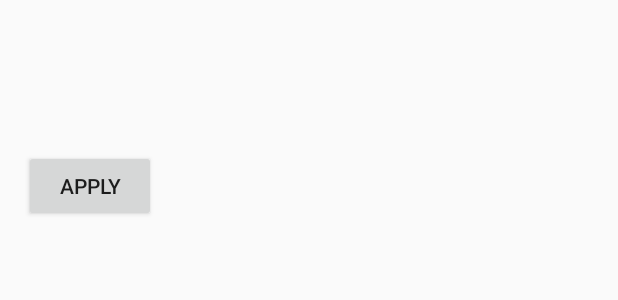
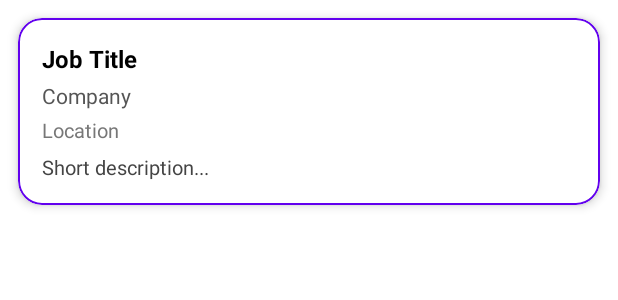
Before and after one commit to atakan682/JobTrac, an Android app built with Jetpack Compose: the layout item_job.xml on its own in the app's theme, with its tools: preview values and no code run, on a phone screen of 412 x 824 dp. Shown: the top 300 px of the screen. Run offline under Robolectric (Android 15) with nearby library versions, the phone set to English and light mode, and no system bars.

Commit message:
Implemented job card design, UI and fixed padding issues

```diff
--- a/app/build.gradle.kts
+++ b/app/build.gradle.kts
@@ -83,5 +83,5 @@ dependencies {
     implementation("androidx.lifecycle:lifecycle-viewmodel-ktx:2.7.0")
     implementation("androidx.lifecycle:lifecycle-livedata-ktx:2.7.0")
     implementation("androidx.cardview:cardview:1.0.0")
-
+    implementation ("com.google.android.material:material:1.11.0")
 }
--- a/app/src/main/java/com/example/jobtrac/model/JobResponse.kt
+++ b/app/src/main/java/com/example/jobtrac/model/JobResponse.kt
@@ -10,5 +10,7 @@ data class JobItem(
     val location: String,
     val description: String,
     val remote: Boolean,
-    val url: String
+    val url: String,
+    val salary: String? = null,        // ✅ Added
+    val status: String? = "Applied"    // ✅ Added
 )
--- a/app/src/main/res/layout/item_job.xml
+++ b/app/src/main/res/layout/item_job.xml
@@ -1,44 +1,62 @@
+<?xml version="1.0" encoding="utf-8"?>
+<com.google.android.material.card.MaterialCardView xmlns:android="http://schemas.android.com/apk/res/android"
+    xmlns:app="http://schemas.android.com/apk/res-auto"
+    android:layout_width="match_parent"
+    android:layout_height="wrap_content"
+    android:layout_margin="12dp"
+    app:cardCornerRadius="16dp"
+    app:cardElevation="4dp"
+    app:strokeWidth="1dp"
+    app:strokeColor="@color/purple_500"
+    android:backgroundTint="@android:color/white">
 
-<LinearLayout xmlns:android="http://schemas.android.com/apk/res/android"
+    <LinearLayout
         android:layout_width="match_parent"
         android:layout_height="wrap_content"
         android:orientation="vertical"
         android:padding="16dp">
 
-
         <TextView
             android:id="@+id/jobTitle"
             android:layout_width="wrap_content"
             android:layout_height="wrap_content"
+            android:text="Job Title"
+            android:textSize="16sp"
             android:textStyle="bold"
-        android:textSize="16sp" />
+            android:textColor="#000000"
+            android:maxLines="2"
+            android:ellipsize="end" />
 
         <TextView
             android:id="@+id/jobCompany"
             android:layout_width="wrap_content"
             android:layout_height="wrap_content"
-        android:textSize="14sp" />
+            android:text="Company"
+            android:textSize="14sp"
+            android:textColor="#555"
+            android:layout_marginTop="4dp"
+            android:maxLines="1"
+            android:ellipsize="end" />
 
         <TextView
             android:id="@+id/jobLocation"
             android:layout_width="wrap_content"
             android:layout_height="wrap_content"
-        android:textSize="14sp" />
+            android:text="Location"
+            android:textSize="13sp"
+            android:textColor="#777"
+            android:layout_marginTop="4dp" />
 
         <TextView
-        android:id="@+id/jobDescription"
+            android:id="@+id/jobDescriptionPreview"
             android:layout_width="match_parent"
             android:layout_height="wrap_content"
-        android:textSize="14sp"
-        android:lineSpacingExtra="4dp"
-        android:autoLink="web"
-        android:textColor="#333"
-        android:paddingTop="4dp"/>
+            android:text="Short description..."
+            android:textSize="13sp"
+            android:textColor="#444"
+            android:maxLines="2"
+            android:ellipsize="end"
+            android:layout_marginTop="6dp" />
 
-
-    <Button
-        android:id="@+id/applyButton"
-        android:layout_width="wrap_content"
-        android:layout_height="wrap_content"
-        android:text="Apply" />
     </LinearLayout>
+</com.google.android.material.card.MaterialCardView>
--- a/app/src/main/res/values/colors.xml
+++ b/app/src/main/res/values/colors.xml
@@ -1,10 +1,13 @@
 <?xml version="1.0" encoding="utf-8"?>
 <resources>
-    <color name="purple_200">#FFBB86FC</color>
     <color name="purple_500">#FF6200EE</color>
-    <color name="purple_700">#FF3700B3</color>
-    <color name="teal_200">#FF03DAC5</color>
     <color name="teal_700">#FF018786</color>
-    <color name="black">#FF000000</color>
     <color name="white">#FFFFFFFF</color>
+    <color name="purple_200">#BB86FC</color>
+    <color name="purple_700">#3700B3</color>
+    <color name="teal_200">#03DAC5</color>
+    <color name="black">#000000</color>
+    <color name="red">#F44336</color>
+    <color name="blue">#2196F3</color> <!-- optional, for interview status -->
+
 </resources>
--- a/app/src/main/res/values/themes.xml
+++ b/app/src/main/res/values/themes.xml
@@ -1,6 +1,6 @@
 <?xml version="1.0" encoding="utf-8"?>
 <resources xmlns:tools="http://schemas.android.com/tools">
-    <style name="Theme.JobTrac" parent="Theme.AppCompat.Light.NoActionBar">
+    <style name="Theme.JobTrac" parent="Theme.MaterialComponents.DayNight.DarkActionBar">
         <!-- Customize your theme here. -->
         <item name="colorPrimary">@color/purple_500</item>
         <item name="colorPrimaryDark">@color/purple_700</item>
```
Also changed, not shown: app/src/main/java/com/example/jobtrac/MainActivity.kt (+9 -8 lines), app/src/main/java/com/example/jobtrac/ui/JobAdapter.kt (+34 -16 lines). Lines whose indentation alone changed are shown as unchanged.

__________________________________________________

Drop every picture and repeat the rest of the entries exactly.

### Written answer
Before and after one commit to atakan682/JobTrac, an Android app built with Jetpack Compose: the layout item_job.xml on its own in the app's theme, with its tools: preview values and no code run, on a phone screen of 412 x 824 dp. Shown: the top 300 px of the screen. Run offline under Robolectric (Android 15) with nearby library versions, the phone set to English and light mode, and no system bars.

Commit message:
Implemented job card design, UI and fixed padding issues

```diff
--- a/app/build.gradle.kts
+++ b/app/build.gradle.kts
@@ -83,5 +83,5 @@ dependencies {
     implementation("androidx.lifecycle:lifecycle-viewmodel-ktx:2.7.0")
     implementation("androidx.lifecycle:lifecycle-livedata-ktx:2.7.0")
     implementation("androidx.cardview:cardview:1.0.0")
-
+    implementation ("com.google.android.material:material:1.11.0")
 }
--- a/app/src/main/java/com/example/jobtrac/model/JobResponse.kt
+++ b/app/src/main/java/com/example/jobtrac/model/JobResponse.kt
@@ -10,5 +10,7 @@ data class JobItem(
     val location: String,
     val description: String,
     val remote: Boolean,
-    val url: String
+    val url: String,
+    val salary: String? = null,        // ✅ Added
+    val status: String? = "Applied"    // ✅ Added
 )
--- a/app/src/main/res/layout/item_job.xml
+++ b/app/src/main/res/layout/item_job.xml
@@ -1,44 +1,62 @@
+<?xml version="1.0" encoding="utf-8"?>
+<com.google.android.material.card.MaterialCardView xmlns:android="http://schemas.android.com/apk/res/android"
+    xmlns:app="http://schemas.android.com/apk/res-auto"
+    android:layout_width="match_parent"
+    android:layout_height="wrap_content"
+    android:layout_margin="12dp"
+    app:cardCornerRadius="16dp"
+    app:cardElevation="4dp"
+    app:strokeWidth="1dp"
+    app:strokeColor="@color/purple_500"
+    android:backgroundTint="@android:color/white">
 
-<LinearLayout xmlns:android="http://schemas.android.com/apk/res/android"
+    <LinearLayout
         android:layout_width="match_parent"
         android:layout_height="wrap_content"
         android:orientation="vertical"
         android:padding="16dp">
 
-
         <TextView
             android:id="@+id/jobTitle"
             android:layout_width="wrap_content"
             android:layout_height="wrap_content"
+            android:text="Job Title"
+            android:textSize="16sp"
             android:textStyle="bold"
-        android:textSize="16sp" />
+            android:textColor="#000000"
+            android:maxLines="2"
+            android:ellipsize="end" />
 
         <TextView
             android:id="@+id/jobCompany"
             android:layout_width="wrap_content"
             android:layout_height="wrap_content"
-        android:textSize="14sp" />
+            android:text="Company"
+            android:textSize="14sp"
+            android:textColor="#555"
+            android:layout_marginTop="4dp"
+            android:maxLines="1"
+            android:ellipsize="end" />
 
         <TextView
             android:id="@+id/jobLocation"
             android:layout_width="wrap_content"
             android:layout_height="wrap_content"
-        android:textSize="14sp" />
+            android:text="Location"
+            android:textSize="13sp"
+            android:textColor="#777"
+            android:layout_marginTop="4dp" />
 
         <TextView
-        android:id="@+id/jobDescription"
+            android:id="@+id/jobDescriptionPreview"
             android:layout_width="match_parent"
             android:layout_height="wrap_content"
-        android:textSize="14sp"
-        android:lineSpacingExtra="4dp"
-        android:autoLink="web"
-        android:textColor="#333"
-        android:paddingTop="4dp"/>
+            android:text="Short description..."
+            android:textSize="13sp"
+            android:textColor="#444"
+            android:maxLines="2"
+            android:ellipsize="end"
+            android:layout_marginTop="6dp" />
 
-
-    <Button
-        android:id="@+id/applyButton"
-        android:layout_width="wrap_content"
-        android:layout_height="wrap_content"
-        android:text="Apply" />
     </LinearLayout>
+</com.google.android.material.card.MaterialCardView>
--- a/app/src/main/res/values/colors.xml
+++ b/app/src/main/res/values/colors.xml
@@ -1,10 +1,13 @@
 <?xml version="1.0" encoding="utf-8"?>
 <resources>
-    <color name="purple_200">#FFBB86FC</color>
     <color name="purple_500">#FF6200EE</color>
-    <color name="purple_700">#FF3700B3</color>
-    <color name="teal_200">#FF03DAC5</color>
     <color name="teal_700">#FF018786</color>
-    <color name="black">#FF000000</color>
     <color name="white">#FFFFFFFF</color>
+    <color name="purple_200">#BB86FC</color>
+    <color name="purple_700">#3700B3</color>
+    <color name="teal_200">#03DAC5</color>
+    <color name="black">#000000</color>
+    <color name="red">#F44336</color>
+    <color name="blue">#2196F3</color> <!-- optional, for interview status -->
+
 </resources>
--- a/app/src/main/res/values/themes.xml
+++ b/app/src/main/res/values/themes.xml
@@ -1,6 +1,6 @@
 <?xml version="1.0" encoding="utf-8"?>
 <resources xmlns:tools="http://schemas.android.com/tools">
-    <style name="Theme.JobTrac" parent="Theme.AppCompat.Light.NoActionBar">
+    <style name="Theme.JobTrac" parent="Theme.MaterialComponents.DayNight.DarkActionBar">
         <!-- Customize your theme here. -->
         <item name="colorPrimary">@color/purple_500</item>
         <item name="colorPrimaryDark">@color/purple_700</item>
```
Also changed, not shown: app/src/main/java/com/example/jobtrac/MainActivity.kt (+9 -8 lines), app/src/main/java/com/example/jobtrac/ui/JobAdapter.kt (+34 -16 lines). Lines whose indentation alone changed are shown as unchanged.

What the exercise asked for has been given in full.